National Guard helicopters drop 2,000-lb. bags of sand in an effort to protect Scofield Bay from the Deepwater Horizon oil spill near Venice, La.

As BP's efforts to plug the oil leak in the Gulf of Mexico have floundered in recent weeks, there has been a mounting clamor for the U.S. military to do something. Over the June 12-13 weekend, a former Navy submariner urged that the leak be attacked with conventional explosives to seal it. Last week, a scientist who has worked for the Marines made a similar argument, suggesting the detonation of a 4-ton bomb just above the leak to snuff it out.

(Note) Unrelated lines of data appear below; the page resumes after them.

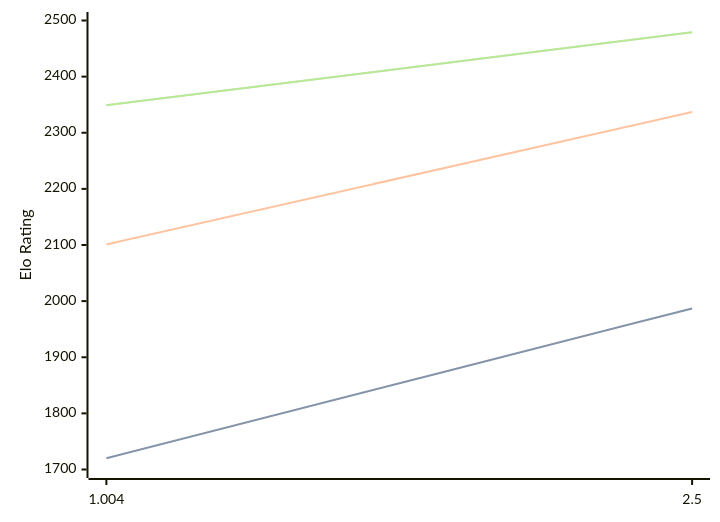
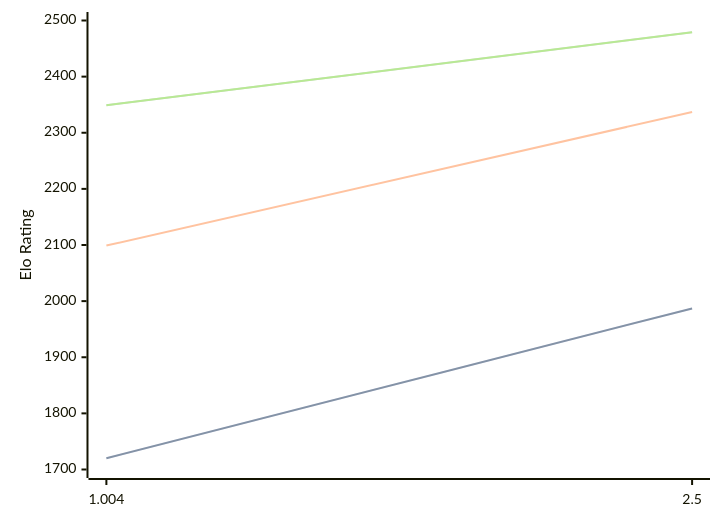
One commit to computer-chess-index/cci changed the diagram in engines/Ares.md. Above: the diagram before and after it, drawn with Mermaid. The commit also changed other lines of this file, not shown here.

````diff
--- a/engines/Ares.md
+++ b/engines/Ares.md
@@ -32,11 +32,11 @@
 ```mermaid
 %%{init: {"theme":"base","themeVariables":{"seriesColors:['#a3a3a3','#222221','#faa371']}}}%%
 xychart-beta
   x-axis ["1.004", "2.5"]
   y-axis "Elo Rating" 1700 --> 2500
   line "STC (8.0+0.08s)" [1720, 1987]
   line "STC (8.0+0.08s)" [1720, 1987]
-  line "LTC (60.0+0.60s)" [2101, 2337]
+  line "LTC (60.0+0.60s)" [2099, 2337]
   line "VLTC (2m24s+1.12s)" [2349, 2479]
   line "VLTC (2m24s+1.12s)" [2349, 2479]
 ```
````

But advocates of a military solution may want to consider the forces' recent records in underwater and leaking-fuel cleanups first.

Last week the Navy lost four of its 13 unmanned underwater vehicles during a mine-hunting exercise at the mouth of the Chesapeake Bay. After fruitless days of searching for them from boats and planes, the Navy has turned to dolphins and sea lions to aid in the hunt for the 5-ft.-long, 80-lb., sonar-outfitted submersibles. "Go Flipper!" the Fredericksburg Free Lance-Star newspaper editorialized. In fact, a dolphin did recover one of the vehicles before the Navy abandoned the search Monday.

Just as disconcerting is the Air Force's handling of a fuel leak under New Mexico's Kirtland Air Force Base. A 16-in. pipe had leaked jet fuel from 1950, shortly after a bulk-fuel-storage site opened on the base, until 1999, when the leak was discovered. Just like BP, the Air Force is minimizing the leak — it maintains that between 1 million and 2 million gal. flowed from the pipe during the half-century it oozed undetected. But state environmental officials say 8 million gal. may have escaped.

While the Air Force managed to stop that leak a decade ago, the escaped jet fuel is now floating a foot thick atop Albuquerque's water table 500 ft. beneath the ground. It is moving silently and unseen from the base into city limits. It has oozed underneath a park and is traveling toward the wells that supply the city's drinking water. As the scale of the contamination became clear, the state grew frustrated by what it saw as the Air Force's foot-dragging. So it shifted state responsibility for the cleanup from New Mexico's Groundwater Quality Bureau, which carries little clout with the Feds, to its Hazardous Waste Bureau, which carries out cleanups under federal guidance.

New Mexico officials estimated the cleanup could cost $100 million and have maintained that the Air Force's original plan to clean up the spill could take 56 years. Under state and congressional pressure, the service has agreed to speed up the process. "We are working to identify the best technology to clean up the contamination as quickly as possible," Air Force environmental chief Terry Yonkers pledged to lawmakers. But the Air Force, apparently channeling its inner BP, pledged only $15 million to accelerate the effort, at least for this year. And, also echoing the oil company, the Air Force's first mission is to figure out just how much fuel leaked. Of course there's one big difference: U.S. taxpayers will pay to clean up the Air Force leak.